    In the short term, how about more peer review earlier in the process? Before research progresses, experimental design (or methodology) should always be discussed with others to ensure the most robust results. If researchers were required to explicitly seek the advise of those who disagree, or at least of a sufficiently large panel of their peers, it would force researchers to defend their choices of control variables and methodology.

    The scientific method as usually taught involves hypothesis and experimental design BEFORE data collection and conclusions. If bias creeps in because experimental design is not being sufficiently analyzed and researchers are deceiving themselves as to the appropriateness of their choices, perhaps we need to make the steps in the method more discrete.

  • Ethan, your comment makes me think it would be cool to have more co-authored papers, written by two people or groups known to take opposing stands on some issue, and presenting the outcome of some experiment that resolved their disagreement.
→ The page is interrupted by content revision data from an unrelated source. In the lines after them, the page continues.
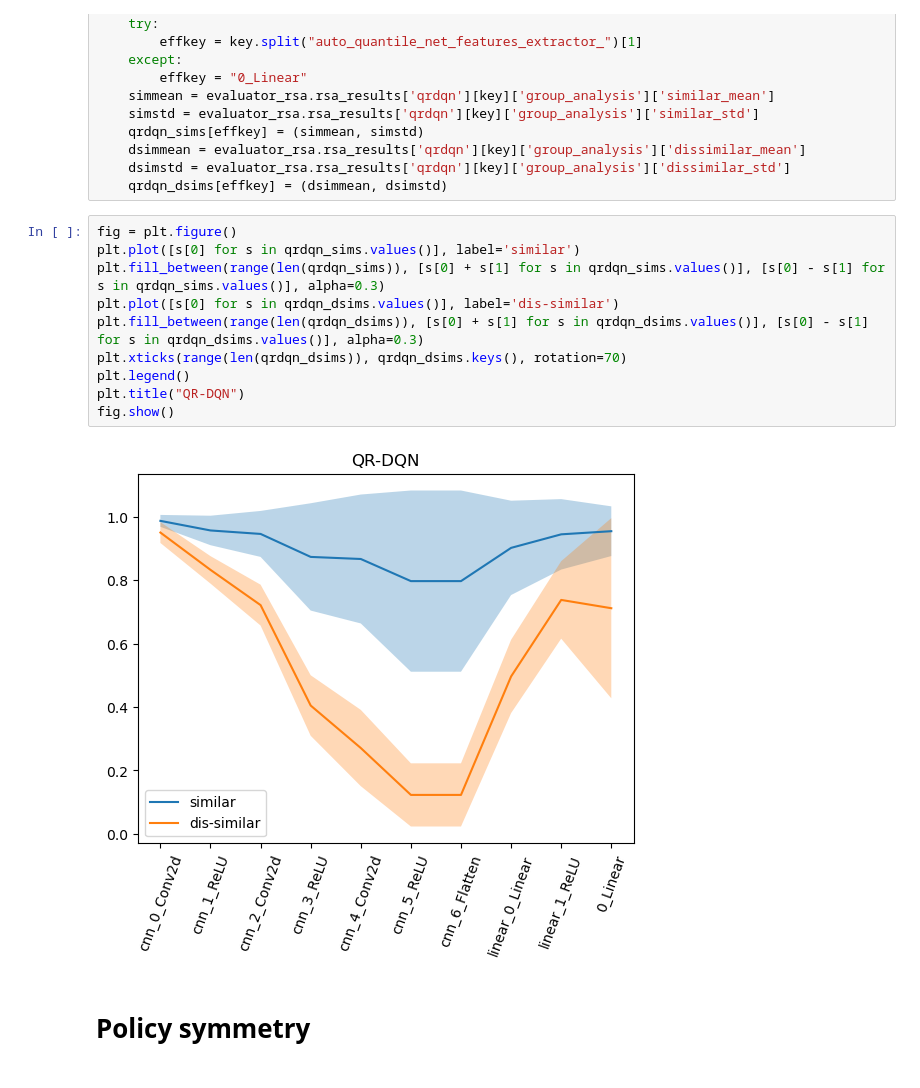
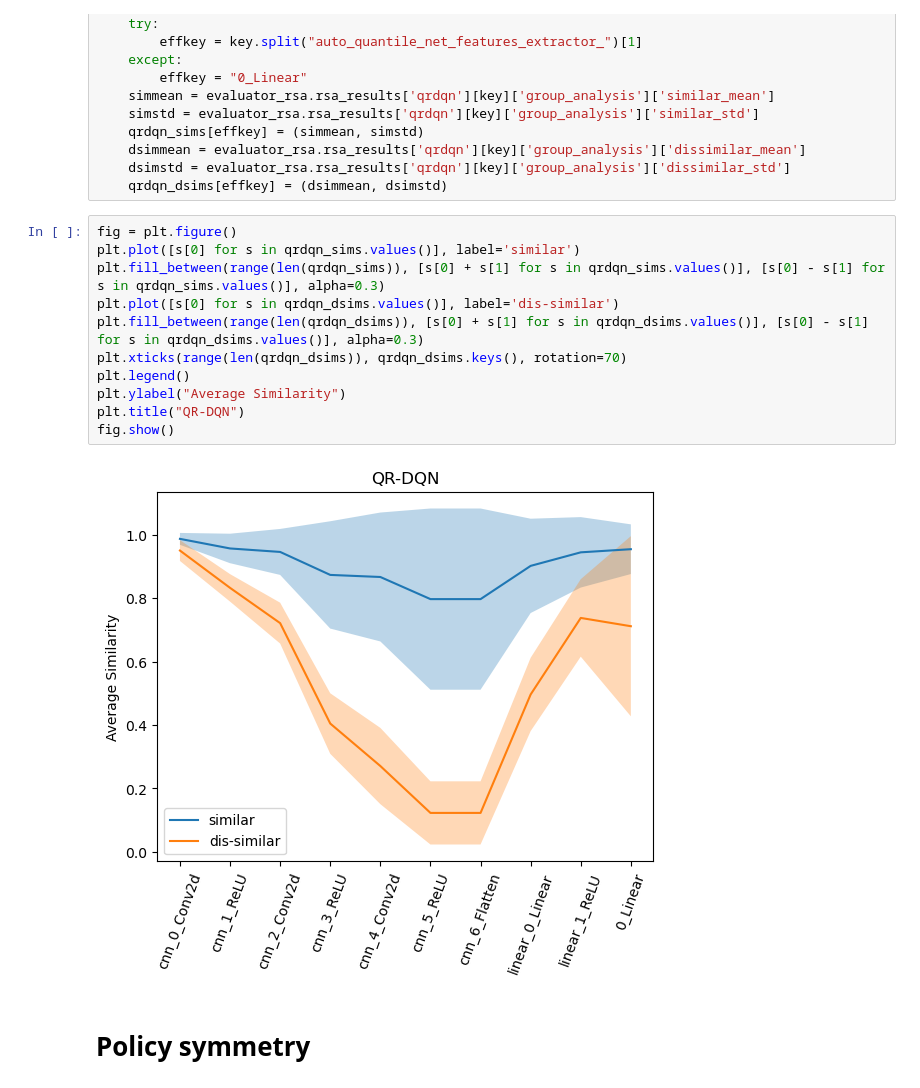
Before and after one commit to seblee97/state-abstraction-capacity, a Jupyter notebook: notebooks/clean_pong_symm.ipynb, the cells around one changed output. Saved outputs shown, nothing was run; the diff lists cells and outputs as text.

```diff
--- a/notebooks/clean_pong_symm.ipynb
+++ b/notebooks/clean_pong_symm.ipynb
@@ -1876,15 +2463,16 @@ for key in toget:
 # %%
 fig = plt.figure()
 plt.plot([s[0] for s in qrdqn_sims.values()], label='similar')
 plt.fill_between(range(len(qrdqn_sims)), [s[0] + s[1] for s in qrdqn_sims.values()], [s[0] - s[1] for s in qrdqn_sims.values()], alpha=0.3)
 plt.plot([s[0] for s in qrdqn_dsims.values()], label='dis-similar')
 plt.fill_between(range(len(qrdqn_dsims)), [s[0] + s[1] for s in qrdqn_dsims.values()], [s[0] - s[1] for s in qrdqn_dsims.values()], alpha=0.3)
 plt.xticks(range(len(qrdqn_dsims)), qrdqn_dsims.keys(), rotation=70)
 plt.legend()
+plt.ylabel("Average Similarity")
 plt.title("QR-DQN")
 fig.show()
 # %% [output]
-[figure, old version]
+[figure, new version]
 # %% [markdown]
 # Policy symmetry
 # %%
```
Also changed, not shown: parts of 20 cells of this notebook.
They would collaborate in designing a suitable test, agree in advance what would count as a “win” for one side or the other; then conduct the study and report the results.

    In non-experimental subjects one could do something similar: for example, two philosophers starting with opposite views would work on a paper together and report whatever arguments they found that led at least one of them to change her mind about something of relevance. A kind of “significance test” for a new philosophical argument could be that it would have succeeded in changing at least one other philosopher’s opinion…
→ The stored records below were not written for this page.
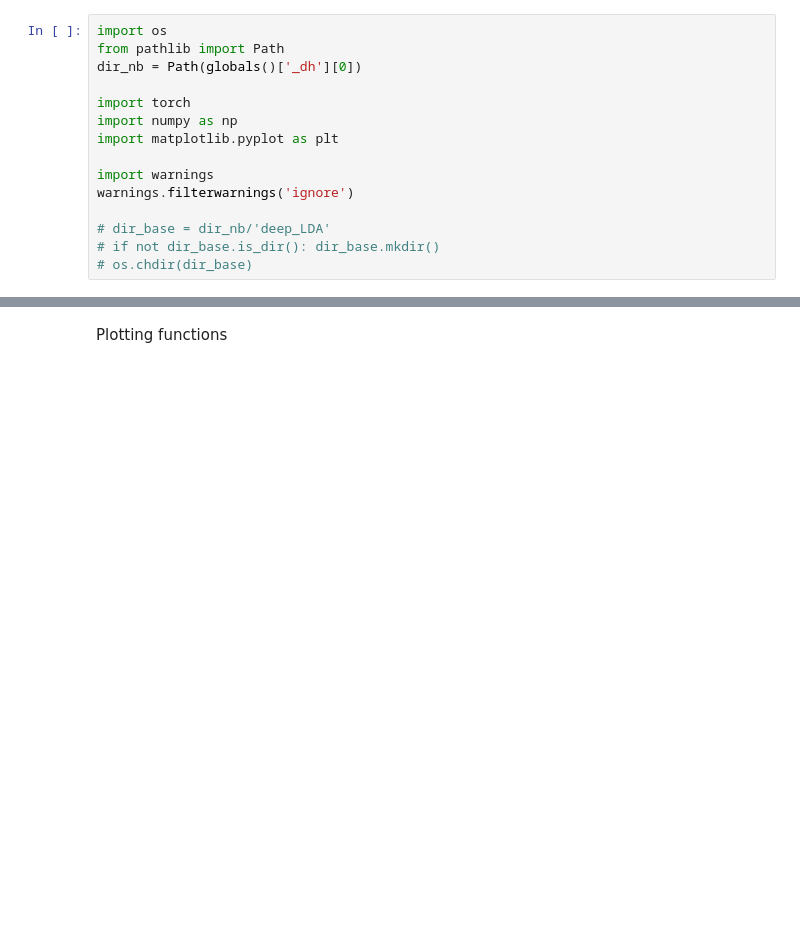
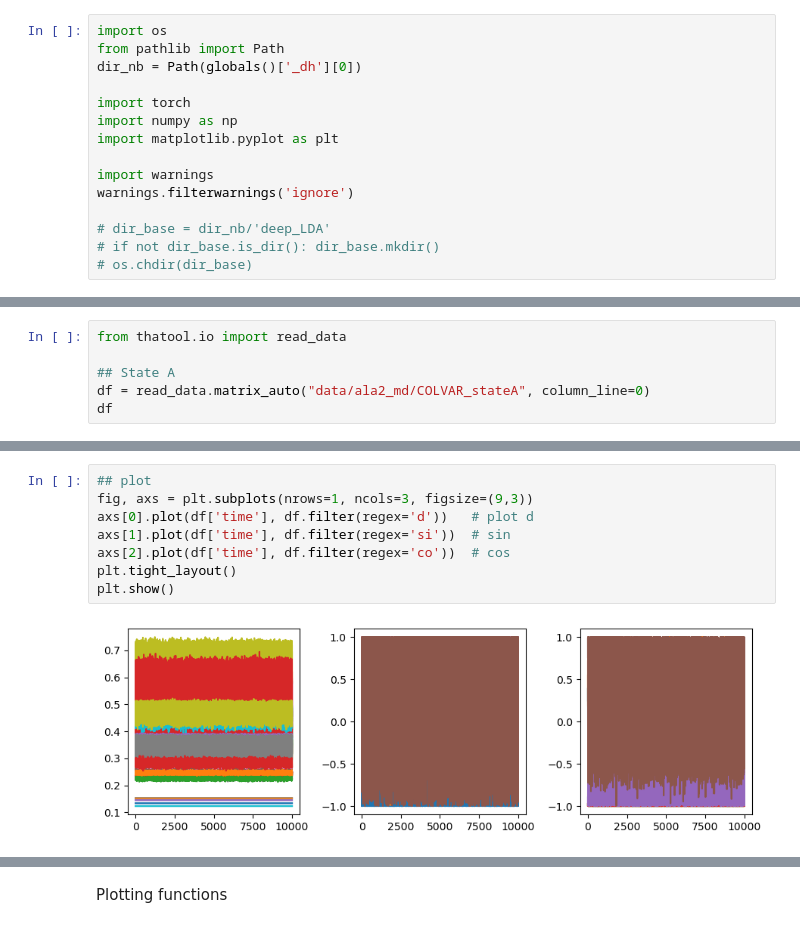
Before and after one commit to thangckt/note_md, a Jupyter notebook: notebook/free_energy/mlcv/1_mlcvs_Deep_LDA_Alanine_dipeptide.ipynb, the cells around one changed output, grey strips where cells are left out. Cells and saved outputs as stored; diff of their text form; blank space fills up the shorter version.

```diff
--- a/notebook/free_energy/mlcv/1_mlcvs_Deep_LDA_Alanine_dipeptide.ipynb
+++ b/notebook/free_energy/mlcv/1_mlcvs_Deep_LDA_Alanine_dipeptide.ipynb
@@ -25,0 +42,6 @@ warnings.filterwarnings('ignore')
+# %%
+from thatool.io import read_data
+
+## State A
+df = read_data.matrix_auto("data/ala2_md/COLVAR_stateA", column_line=0)
+df
@@ -25,0 +62,10 @@ warnings.filterwarnings('ignore')
+# %%
+## plot
+fig, axs = plt.subplots(nrows=1, ncols=3, figsize=(9,3))
+axs[0].plot(df['time'], df.filter(regex='d'))   # plot d
+axs[1].plot(df['time'], df.filter(regex='si'))  # sin
+axs[2].plot(df['time'], df.filter(regex='co'))  # cos
+plt.tight_layout()
+plt.show()
+# %% [output]
+[figure, added]
```
Also changed, not shown: parts of 5 cells of this notebook, 1 other file.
  • Nick, an intriguing suggestion, but it will often be hard to calibrate the previous position of a person on a subject. Does the person who changed their mind about something no longer count as either side for future such papers?

  • Robin, I was thinking of this as an ad hoc approach, which will work in some cases, and which it would be nice to see done a bit more often than is currently the case. I’m not sure whether or how it could be developed into a proposal for more systematic change. The stance of at least some experts are often well known within small expert communities. I guess a person who changed her mind could again count as a side, but the result is likely to be impressive in proportion as the persuaded party is known to have had a long-standing and well-informed committment to the abandoned position.
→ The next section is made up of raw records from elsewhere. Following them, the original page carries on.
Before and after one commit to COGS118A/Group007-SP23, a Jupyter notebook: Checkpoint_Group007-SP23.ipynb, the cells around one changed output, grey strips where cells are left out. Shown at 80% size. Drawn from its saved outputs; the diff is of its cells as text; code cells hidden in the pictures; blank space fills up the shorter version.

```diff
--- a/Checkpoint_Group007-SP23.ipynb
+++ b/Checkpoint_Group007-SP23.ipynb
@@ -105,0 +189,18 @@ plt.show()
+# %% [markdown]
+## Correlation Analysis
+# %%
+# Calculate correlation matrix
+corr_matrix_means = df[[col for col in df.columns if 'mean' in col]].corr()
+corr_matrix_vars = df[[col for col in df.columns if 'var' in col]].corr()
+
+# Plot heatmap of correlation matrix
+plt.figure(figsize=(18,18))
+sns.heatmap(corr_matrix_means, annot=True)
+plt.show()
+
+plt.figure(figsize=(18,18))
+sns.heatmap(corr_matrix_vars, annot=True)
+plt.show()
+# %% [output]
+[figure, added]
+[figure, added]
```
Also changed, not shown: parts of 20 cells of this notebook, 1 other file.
  • David J. Balan

    As you pointed out, there is a tradeoff built into this idea: richness of model vs. scope for hiding the ball. But there is another problem. In those settings where the analysis is going to have some kind of policy significance, having the world know that the analyst is going to use a particular simple model no matter what will invite attempts to game the system.

  • David, what games did you have in mind?

  • Jason

    I think I have some idea what David is referring to. Competing interest groups choose arguments that support their preferred policy; restricting the class of valid and accepted arguments (which is what this suggestion does) increases the importance of the acceptable arguments, and hence the willingness of those interest groups to influence those specific arguments toward their desired policy. (Making simpler arguments also makes it easier to see how to influence those arguments to get a desired result, though I doubt this is hard as is.)

    A clarifying example: One way to “game the system” is to input misleading or inaccurate statistics into the model. This may not be a problem if the original source of the statistics is unbiased, but this isn’t always true; e.g., crime statistics come from police departments. (And in any case, the model makers always have to select a statistic, another source of bias.) If the model is largely known in advance it is easier to predict the effect of changes in the statistics, hence easier to manipulate them (consciously or unconsciously) to get the “correct” policy result.

  • Jason, if you can select different statistical methods or sources, you can just keep trying them to get the result you want, no matter how complicated the theoretical model is. You just need some automated way to plug your stat results into the model.